Rusty made it all the way from the National Zoo to Adams Morgan before being caught.
National Zoo officials believe rain allowed Rusty to escape from what was thought to be a secure enclosure. That rain lowered tree limbs in the red panda exhibit, meaning Rusty could get closer to the edge of the enclosure. It also caused bamboo just outside the enclosure to bend over, creating a bridge perfect for Rusty's escape.
The escape produced tense drama and a search that spanned two neighborhoods, before the red panda was finally found running about in the Adams Morgan neighborhood of northwest D.C.
To ensure Rusty and his exhibit mate, Shama, stay at the zoo, staff are trimming trees and cutting bamboo in and around the exhibit. They also plan to replace plants in the upper portion of the enclosure with a visitor barrier, which will add 30 more inches of tree-free space.

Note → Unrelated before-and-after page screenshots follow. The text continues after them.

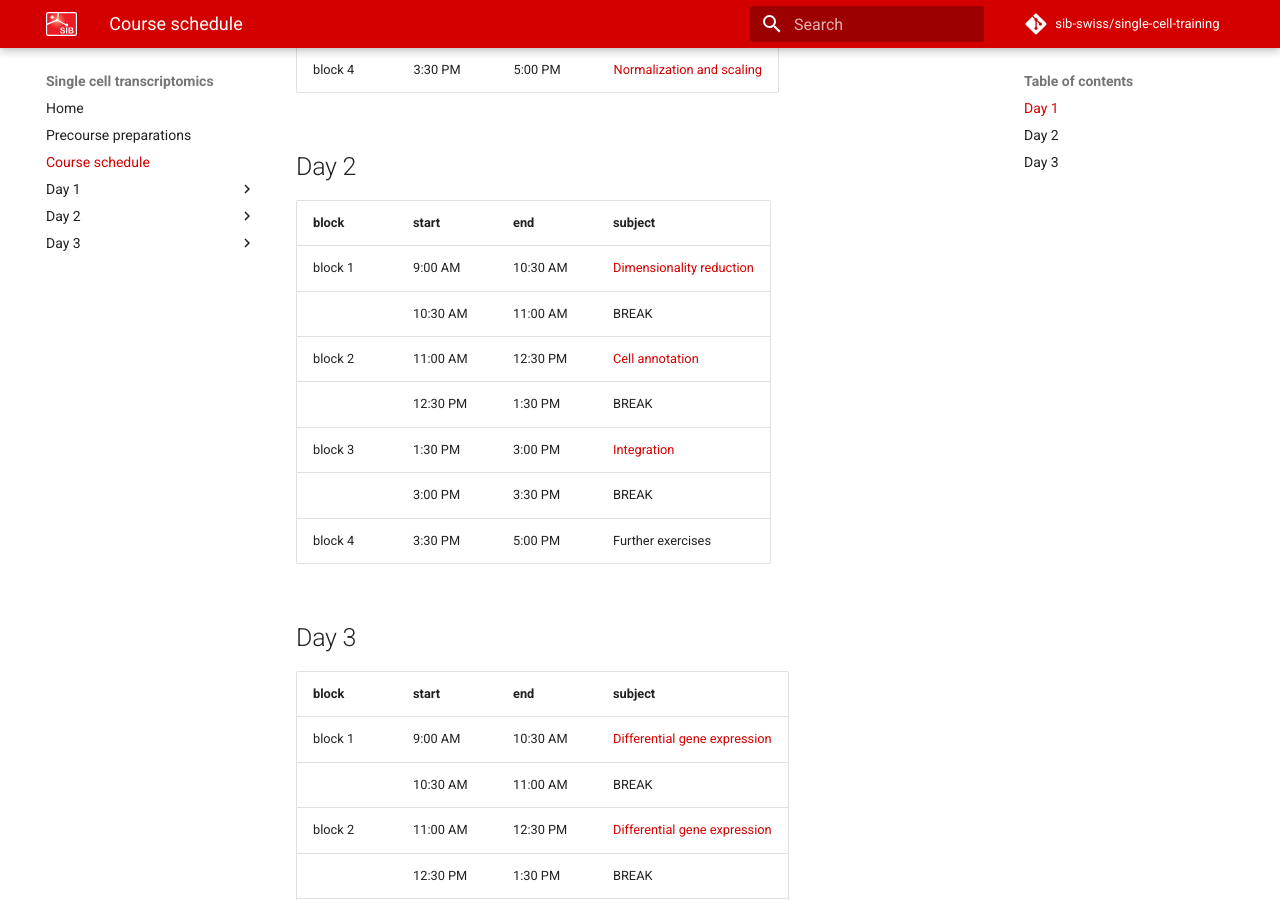
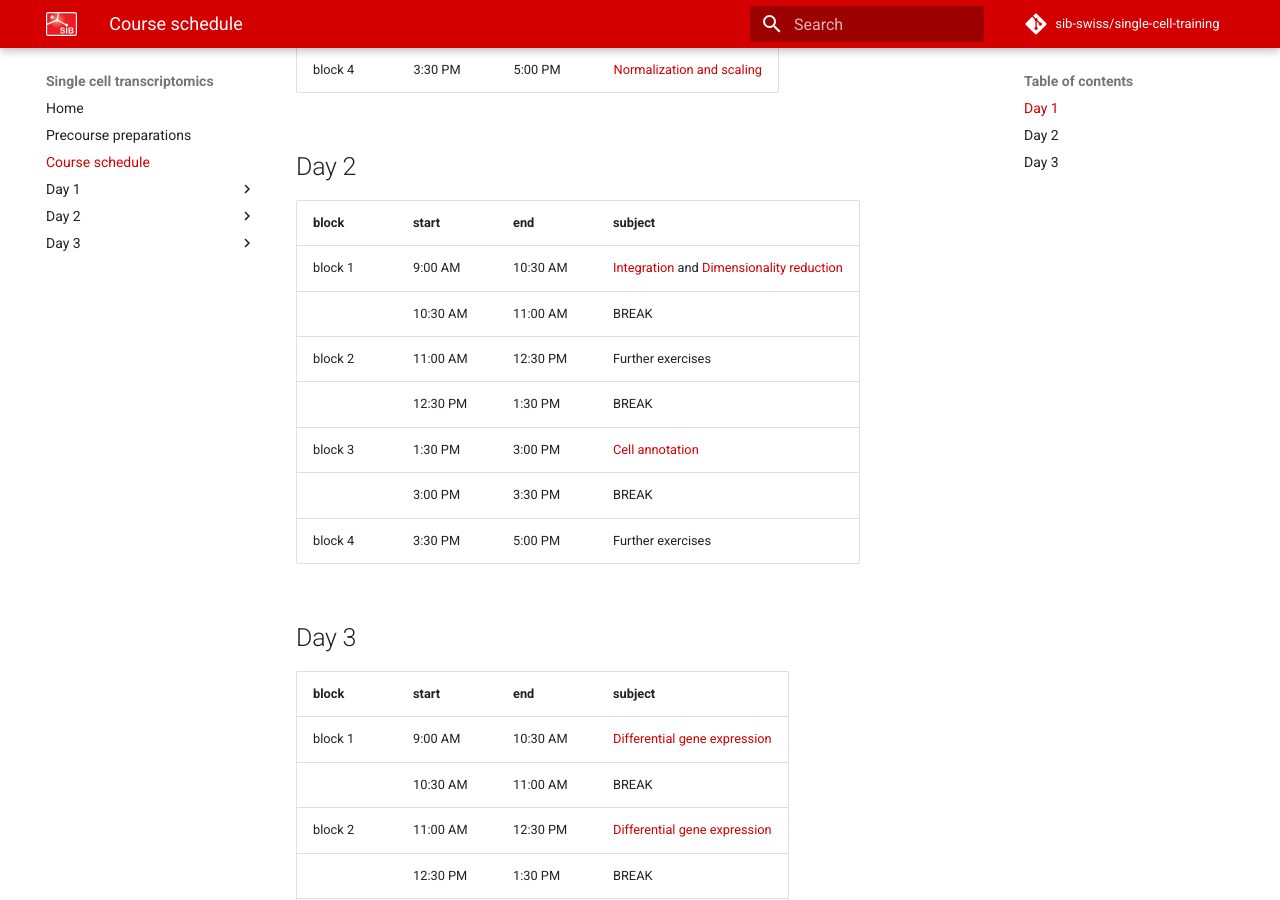
Before and after one commit to sib-swiss/single-cell-training, an MkDocs documentation site: the page built from docs/course_schedule.md, in a window 1280 px wide and 900 px high, scrolled down 692 px. Built offline with MkDocs 1.6.1 and Material for MkDocs 9.7.7, drawn with Linux system fonts in a browser that asks for light colours; comment, search, counter and statistics services are not loaded; the version menu is left out.

Commit message:
updates course schedule

```diff
--- a/docs/course_schedule.md
+++ b/docs/course_schedule.md
@@ -19,11 +19,11 @@
 
 | block   	| start    	| end      	| subject                             	|
 |---------	|----------	|----------	|-------------------------------------	|
-| block 1 	| 9:00 AM  	| 10:30 AM 	| [Dimensionality reduction](day2/dimensionality_reduction.md)	|
+| block 1 	| 9:00 AM  	| 10:30 AM 	| [Integration](day2/integration.md) and [Dimensionality reduction](day2/dimensionality_reduction.md)	|
 |         	| 10:30 AM 	| 11:00 AM 	| BREAK                               	|
-| block 2 	| 11:00 AM 	| 12:30 PM 	| [Cell annotation](day2/cell_annotation.md)  |
+| block 2 	| 11:00 AM 	| 12:30 PM 	| Further exercises  |
 |         	| 12:30 PM 	| 1:30 PM  	| BREAK                               	|
-| block 3 	| 1:30 PM  	| 3:00 PM  	| [Integration](day2/integration.md)              	|
+| block 3 	| 1:30 PM  	| 3:00 PM  	| [Cell annotation](day2/cell_annotation.md)      	|
 |         	| 3:00 PM  	| 3:30 PM  	| BREAK                               	|
 | block 4 	| 3:30 PM  	| 5:00 PM  	| Further exercises	|
 
```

Zoo officials say Rusty is in good health and expect him to be back in his exhibit by July 4.